Apple not allowing iOS-to-iOS streaming
After seeing their app pulled from the App Store for violating unspecified Apple guidelines, Rogue Amoeba's Airfoil Speakers Touch returned earlier today, but missing the in-app purchase ability to receive audio directly from other iOS devices and iTunes. Ultimately, for reasons left unsaid, Apple decided that direct AirPlay receiving on iOS devices -- allowing either direct iOS-to-iOS device or iOS iTunes-to-iOS device streaming -- was not an option they would allow.
Users who previously bought the application will retain the functionality even after upgrading to version 3.1, Rogue Amoeba head Paul Kafasis explained in a company blog post, as do those who don't update -- but new installs will lose the functionality as it has been removed from the App Store version. Though Kafasis does not address the subject directly, it is likely that the company used an illegally-distributed "cracked" AirPlay encryption key to achieve the feature. As part of the post, Kafasis revealed that the app had only 7,073 users, though it was not clear if this was the total number or just those who had paid for the extra functionality.

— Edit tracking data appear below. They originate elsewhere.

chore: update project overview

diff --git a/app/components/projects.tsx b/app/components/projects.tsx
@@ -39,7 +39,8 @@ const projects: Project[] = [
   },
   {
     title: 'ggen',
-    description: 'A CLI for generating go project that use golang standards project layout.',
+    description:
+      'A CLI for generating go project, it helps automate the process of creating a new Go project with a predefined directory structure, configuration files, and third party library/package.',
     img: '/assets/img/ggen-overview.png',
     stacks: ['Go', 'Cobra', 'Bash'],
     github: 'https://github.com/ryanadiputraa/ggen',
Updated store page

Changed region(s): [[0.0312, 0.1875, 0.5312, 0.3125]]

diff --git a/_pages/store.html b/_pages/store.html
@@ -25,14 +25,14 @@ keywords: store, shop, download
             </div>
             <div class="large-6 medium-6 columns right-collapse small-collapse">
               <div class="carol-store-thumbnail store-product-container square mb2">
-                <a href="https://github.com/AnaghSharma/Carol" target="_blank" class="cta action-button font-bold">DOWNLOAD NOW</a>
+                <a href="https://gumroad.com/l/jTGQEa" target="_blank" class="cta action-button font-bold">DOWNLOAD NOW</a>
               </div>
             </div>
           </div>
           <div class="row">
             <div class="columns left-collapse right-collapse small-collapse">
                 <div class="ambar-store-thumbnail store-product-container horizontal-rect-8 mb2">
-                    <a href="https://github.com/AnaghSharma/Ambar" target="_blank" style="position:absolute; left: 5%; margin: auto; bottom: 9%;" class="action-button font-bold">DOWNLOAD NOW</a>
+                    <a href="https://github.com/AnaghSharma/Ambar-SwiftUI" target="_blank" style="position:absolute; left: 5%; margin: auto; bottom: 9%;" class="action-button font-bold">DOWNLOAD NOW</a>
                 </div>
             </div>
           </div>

Kafasis did address -- and refute -- charges that the program may have used private APIs. He said that upon a review of the matter during the appeal process, the "Enhanced Audio Receiving" feature was implemented "entirely from scratch" and conformed to Apple's guidelines. Kafasis also said that Apple apologized for its initial (brief) discussions with Rogue Amoeba about the matter, which he said had never provided a clear explanation for the initial removal. Apple told him the early discussions had been "poorly handled."
The program (free) is still able to perform its main function of receiving audio from a Mac or PC that has Airfoil installed to an iOS device with Airfoil Speakers Touch installed. Users can stream audio from their Mac or PC's iTunes, Spotify, Rdio, Pandora or any other audio-producing program or website to their iOS device, turning an iPhone, iPod Touch or iPad into a portable receiver. Only the ability to stream audio from the iOS version of iTunes and other programs directly to other iOS devices has been removed.
It could be that Apple is planning to implement this feature in a future version of iOS itself, a common reason for non-violation-related removals. Another possibility is that Apple didn't want another company to make money on AirPlay technology without providing a fee to Apple. It's also possible that the selling point of the Enhanced Audio Receiving feature -- helping users avoid buying AirPlay-compatible receivers that are often a bit more expensive than non-AirPlay units -- may have had something to do with it. Apple licenses AirPlay technology to a wide variety of third-party accessory makers and may have felt that Airfoil Speakers Touch would undermine a nascent but growing market.
At the end of the explanatory post, Kafasis mentions some workarounds for emulating iOS-to-iOS streaming so that users who never had Airfoil Speakers Touch 3 can replicate the effect.